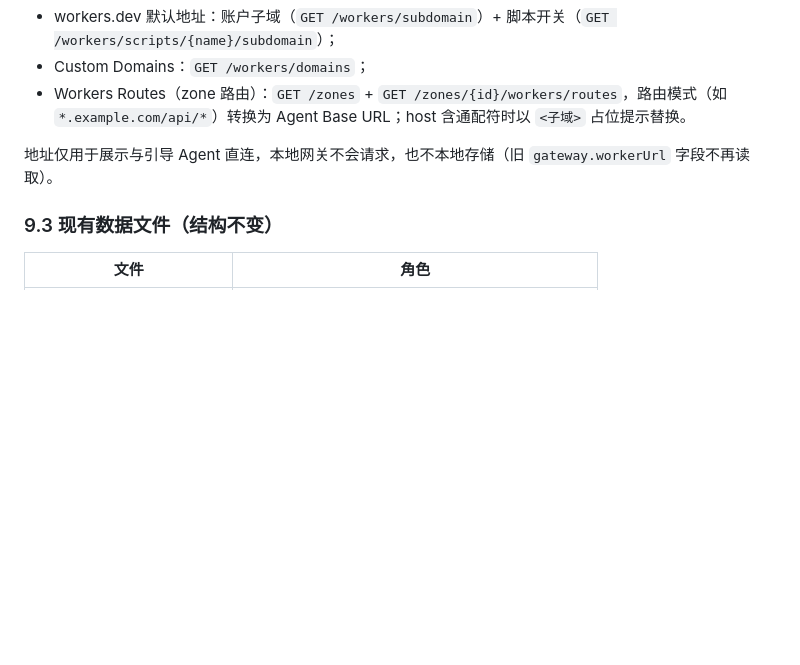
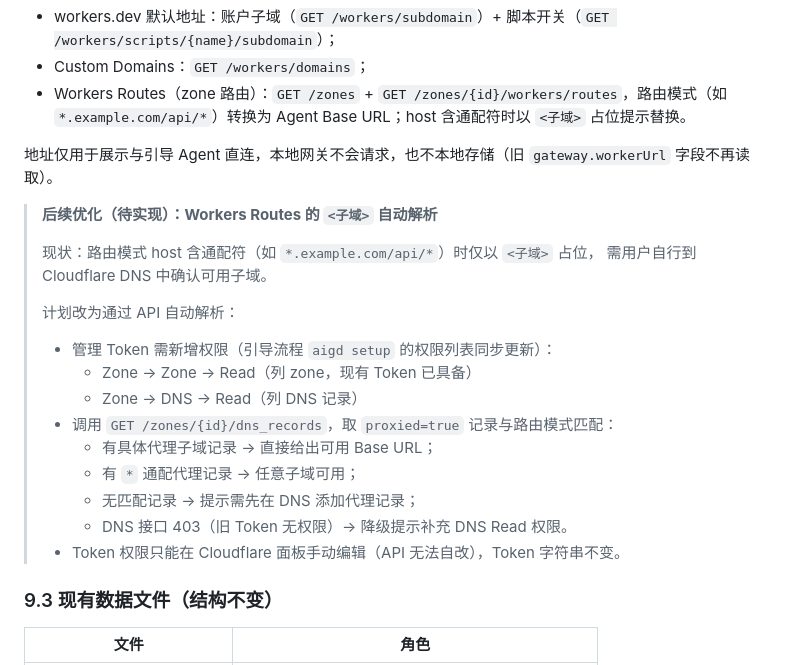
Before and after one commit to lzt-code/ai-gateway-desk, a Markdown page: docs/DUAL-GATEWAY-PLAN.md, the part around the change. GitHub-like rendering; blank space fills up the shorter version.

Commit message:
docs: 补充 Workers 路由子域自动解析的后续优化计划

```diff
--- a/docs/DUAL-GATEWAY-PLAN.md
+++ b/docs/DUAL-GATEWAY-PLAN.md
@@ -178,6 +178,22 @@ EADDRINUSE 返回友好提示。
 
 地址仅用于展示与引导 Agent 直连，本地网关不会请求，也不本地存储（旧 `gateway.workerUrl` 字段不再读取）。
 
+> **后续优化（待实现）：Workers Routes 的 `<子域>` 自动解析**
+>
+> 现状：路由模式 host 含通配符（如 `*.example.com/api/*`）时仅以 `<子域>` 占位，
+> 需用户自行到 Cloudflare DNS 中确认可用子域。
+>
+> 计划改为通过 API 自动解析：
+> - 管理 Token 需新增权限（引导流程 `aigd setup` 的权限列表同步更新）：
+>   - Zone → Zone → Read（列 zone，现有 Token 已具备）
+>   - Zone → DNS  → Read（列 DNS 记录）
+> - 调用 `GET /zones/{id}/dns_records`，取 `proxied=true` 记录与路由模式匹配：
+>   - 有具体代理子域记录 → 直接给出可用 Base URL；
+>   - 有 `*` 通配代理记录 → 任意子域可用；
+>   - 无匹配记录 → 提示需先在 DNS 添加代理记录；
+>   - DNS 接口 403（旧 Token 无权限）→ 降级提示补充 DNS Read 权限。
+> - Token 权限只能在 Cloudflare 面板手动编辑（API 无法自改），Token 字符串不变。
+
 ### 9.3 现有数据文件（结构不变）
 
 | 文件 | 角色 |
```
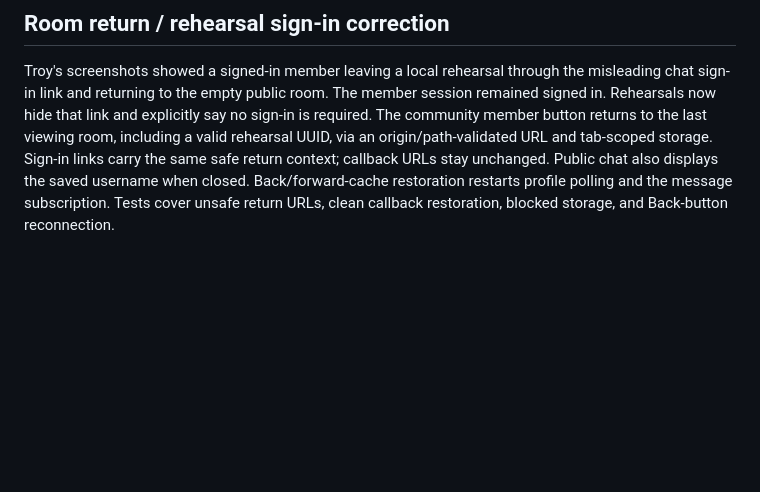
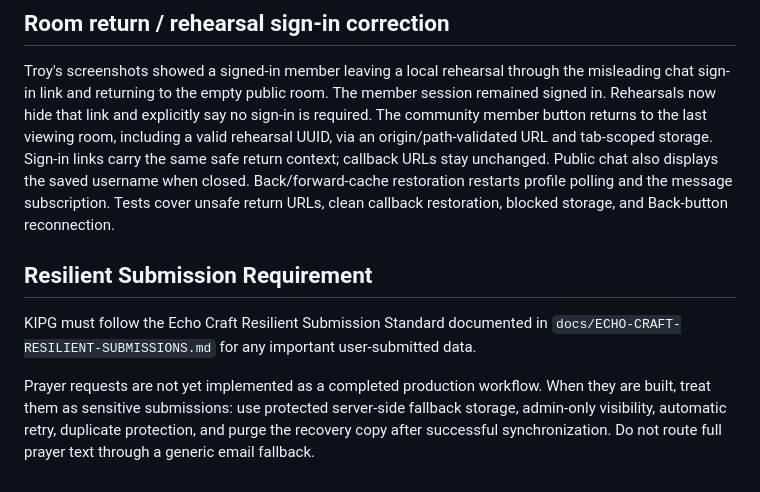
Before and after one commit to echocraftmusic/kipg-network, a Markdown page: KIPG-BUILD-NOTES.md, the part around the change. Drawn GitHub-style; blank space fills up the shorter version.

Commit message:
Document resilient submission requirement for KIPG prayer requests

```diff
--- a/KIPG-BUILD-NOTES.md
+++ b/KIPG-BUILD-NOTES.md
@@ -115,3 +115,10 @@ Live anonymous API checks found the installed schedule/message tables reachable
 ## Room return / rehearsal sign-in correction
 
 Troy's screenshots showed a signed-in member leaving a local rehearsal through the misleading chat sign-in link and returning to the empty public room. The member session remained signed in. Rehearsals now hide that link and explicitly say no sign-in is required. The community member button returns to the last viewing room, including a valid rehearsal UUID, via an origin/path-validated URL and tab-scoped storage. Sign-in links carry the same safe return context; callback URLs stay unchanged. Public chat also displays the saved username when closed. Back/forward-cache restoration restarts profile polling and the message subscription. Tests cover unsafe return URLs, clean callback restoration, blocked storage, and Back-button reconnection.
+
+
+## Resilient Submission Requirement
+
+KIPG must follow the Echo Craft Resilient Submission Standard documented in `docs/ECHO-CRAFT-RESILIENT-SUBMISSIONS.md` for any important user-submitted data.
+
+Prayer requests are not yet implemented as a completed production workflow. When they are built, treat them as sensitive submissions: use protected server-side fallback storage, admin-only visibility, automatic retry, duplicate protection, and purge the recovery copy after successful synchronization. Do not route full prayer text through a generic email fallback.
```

--*--

Return each record above as it stands. Pictures stay out.

Before and after one commit to lzt-code/ai-gateway-desk, a Markdown page: docs/DUAL-GATEWAY-PLAN.md, the part around the change. GitHub-like rendering; blank space fills up the shorter version.

Commit message:
docs: 补充 Workers 路由子域自动解析的后续优化计划

```diff
--- a/docs/DUAL-GATEWAY-PLAN.md
+++ b/docs/DUAL-GATEWAY-PLAN.md
@@ -178,6 +178,22 @@ EADDRINUSE 返回友好提示。
 
 地址仅用于展示与引导 Agent 直连，本地网关不会请求，也不本地存储（旧 `gateway.workerUrl` 字段不再读取）。
 
+> **后续优化（待实现）：Workers Routes 的 `<子域>` 自动解析**
+>
+> 现状：路由模式 host 含通配符（如 `*.example.com/api/*`）时仅以 `<子域>` 占位，
+> 需用户自行到 Cloudflare DNS 中确认可用子域。
+>
+> 计划改为通过 API 自动解析：
+> - 管理 Token 需新增权限（引导流程 `aigd setup` 的权限列表同步更新）：
+>   - Zone → Zone → Read（列 zone，现有 Token 已具备）
+>   - Zone → DNS  → Read（列 DNS 记录）
+> - 调用 `GET /zones/{id}/dns_records`，取 `proxied=true` 记录与路由模式匹配：
+>   - 有具体代理子域记录 → 直接给出可用 Base URL；
+>   - 有 `*` 通配代理记录 → 任意子域可用；
+>   - 无匹配记录 → 提示需先在 DNS 添加代理记录；
+>   - DNS 接口 403（旧 Token 无权限）→ 降级提示补充 DNS Read 权限。
+> - Token 权限只能在 Cloudflare 面板手动编辑（API 无法自改），Token 字符串不变。
+
 ### 9.3 现有数据文件（结构不变）
 
 | 文件 | 角色 |
```
Before and after one commit to echocraftmusic/kipg-network, a Markdown page: KIPG-BUILD-NOTES.md, the part around the change. Drawn GitHub-style; blank space fills up the shorter version.

Commit message:
Document resilient submission requirement for KIPG prayer requests

```diff
--- a/KIPG-BUILD-NOTES.md
+++ b/KIPG-BUILD-NOTES.md
@@ -115,3 +115,10 @@ Live anonymous API checks found the installed schedule/message tables reachable
 ## Room return / rehearsal sign-in correction
 
 Troy's screenshots showed a signed-in member leaving a local rehearsal through the misleading chat sign-in link and returning to the empty public room. The member session remained signed in. Rehearsals now hide that link and explicitly say no sign-in is required. The community member button returns to the last viewing room, including a valid rehearsal UUID, via an origin/path-validated URL and tab-scoped storage. Sign-in links carry the same safe return context; callback URLs stay unchanged. Public chat also displays the saved username when closed. Back/forward-cache restoration restarts profile polling and the message subscription. Tests cover unsafe return URLs, clean callback restoration, blocked storage, and Back-button reconnection.
+
+
+## Resilient Submission Requirement
+
+KIPG must follow the Echo Craft Resilient Submission Standard documented in `docs/ECHO-CRAFT-RESILIENT-SUBMISSIONS.md` for any important user-submitted data.
+
+Prayer requests are not yet implemented as a completed production workflow. When they are built, treat them as sensitive submissions: use protected server-side fallback storage, admin-only visibility, automatic retry, duplicate protection, and purge the recovery copy after successful synchronization. Do not route full prayer text through a generic email fallback.
```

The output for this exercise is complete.